WHAT YOU WILL DO:
In the lines below, look for "gray". Copy each line where it appears.

THE DATA:
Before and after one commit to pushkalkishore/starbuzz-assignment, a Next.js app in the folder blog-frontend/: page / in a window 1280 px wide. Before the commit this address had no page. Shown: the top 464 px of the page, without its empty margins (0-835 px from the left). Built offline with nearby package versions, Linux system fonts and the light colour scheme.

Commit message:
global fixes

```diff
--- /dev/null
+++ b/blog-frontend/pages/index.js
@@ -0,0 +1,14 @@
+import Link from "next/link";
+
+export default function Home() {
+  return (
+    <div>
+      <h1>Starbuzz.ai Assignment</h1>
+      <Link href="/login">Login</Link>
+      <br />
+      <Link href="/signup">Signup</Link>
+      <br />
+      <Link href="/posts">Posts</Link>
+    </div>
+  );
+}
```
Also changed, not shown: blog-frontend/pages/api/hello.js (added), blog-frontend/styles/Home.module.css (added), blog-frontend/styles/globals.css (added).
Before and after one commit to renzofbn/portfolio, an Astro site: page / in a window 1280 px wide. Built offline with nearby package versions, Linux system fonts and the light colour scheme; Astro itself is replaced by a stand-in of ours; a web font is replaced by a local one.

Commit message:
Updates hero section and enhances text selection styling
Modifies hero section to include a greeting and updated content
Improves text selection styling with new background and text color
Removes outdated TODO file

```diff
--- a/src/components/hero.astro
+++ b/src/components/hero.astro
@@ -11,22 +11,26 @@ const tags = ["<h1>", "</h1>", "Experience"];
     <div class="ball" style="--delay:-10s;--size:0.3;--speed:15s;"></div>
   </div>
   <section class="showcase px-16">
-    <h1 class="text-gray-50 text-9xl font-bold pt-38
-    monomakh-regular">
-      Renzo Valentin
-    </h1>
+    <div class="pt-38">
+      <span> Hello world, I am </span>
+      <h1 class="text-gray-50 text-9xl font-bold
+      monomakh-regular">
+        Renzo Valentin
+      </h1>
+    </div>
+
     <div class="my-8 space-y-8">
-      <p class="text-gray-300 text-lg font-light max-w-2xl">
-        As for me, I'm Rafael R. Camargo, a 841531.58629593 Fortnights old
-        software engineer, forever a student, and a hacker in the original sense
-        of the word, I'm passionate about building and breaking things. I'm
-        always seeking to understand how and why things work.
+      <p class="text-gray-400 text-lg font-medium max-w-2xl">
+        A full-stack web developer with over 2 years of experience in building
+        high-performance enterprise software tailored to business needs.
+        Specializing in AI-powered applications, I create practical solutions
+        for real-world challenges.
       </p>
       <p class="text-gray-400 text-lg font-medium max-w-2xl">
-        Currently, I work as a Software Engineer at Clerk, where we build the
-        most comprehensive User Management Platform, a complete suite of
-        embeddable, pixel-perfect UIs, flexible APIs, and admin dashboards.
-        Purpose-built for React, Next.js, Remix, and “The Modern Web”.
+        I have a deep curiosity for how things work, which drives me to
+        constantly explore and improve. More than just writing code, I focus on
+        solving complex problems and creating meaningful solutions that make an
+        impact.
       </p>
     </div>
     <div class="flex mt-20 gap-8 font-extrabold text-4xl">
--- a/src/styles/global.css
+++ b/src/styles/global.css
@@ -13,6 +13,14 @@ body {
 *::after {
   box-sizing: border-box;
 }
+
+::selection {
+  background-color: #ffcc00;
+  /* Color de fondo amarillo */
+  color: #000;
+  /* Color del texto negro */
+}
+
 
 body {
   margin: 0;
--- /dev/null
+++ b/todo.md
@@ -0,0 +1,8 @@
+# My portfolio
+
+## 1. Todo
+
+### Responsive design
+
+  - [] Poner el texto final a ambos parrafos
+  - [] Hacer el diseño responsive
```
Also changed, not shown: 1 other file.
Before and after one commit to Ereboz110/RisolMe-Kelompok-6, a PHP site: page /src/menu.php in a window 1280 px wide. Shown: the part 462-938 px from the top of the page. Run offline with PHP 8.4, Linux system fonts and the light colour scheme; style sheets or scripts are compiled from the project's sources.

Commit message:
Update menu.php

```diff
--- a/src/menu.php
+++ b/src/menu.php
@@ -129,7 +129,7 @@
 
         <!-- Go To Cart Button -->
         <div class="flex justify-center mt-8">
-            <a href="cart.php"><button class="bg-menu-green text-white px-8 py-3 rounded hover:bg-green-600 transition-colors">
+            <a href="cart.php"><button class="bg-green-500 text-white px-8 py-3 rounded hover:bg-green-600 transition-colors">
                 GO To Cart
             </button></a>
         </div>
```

SOLUTION BELOW:
-    <h1 class="text-gray-50 text-9xl font-bold pt-38
+      <h1 class="text-gray-50 text-9xl font-bold
-      <p class="text-gray-300 text-lg font-light max-w-2xl">
+      <p class="text-gray-400 text-lg font-medium max-w-2xl">
       <p class="text-gray-400 text-lg font-medium max-w-2xl">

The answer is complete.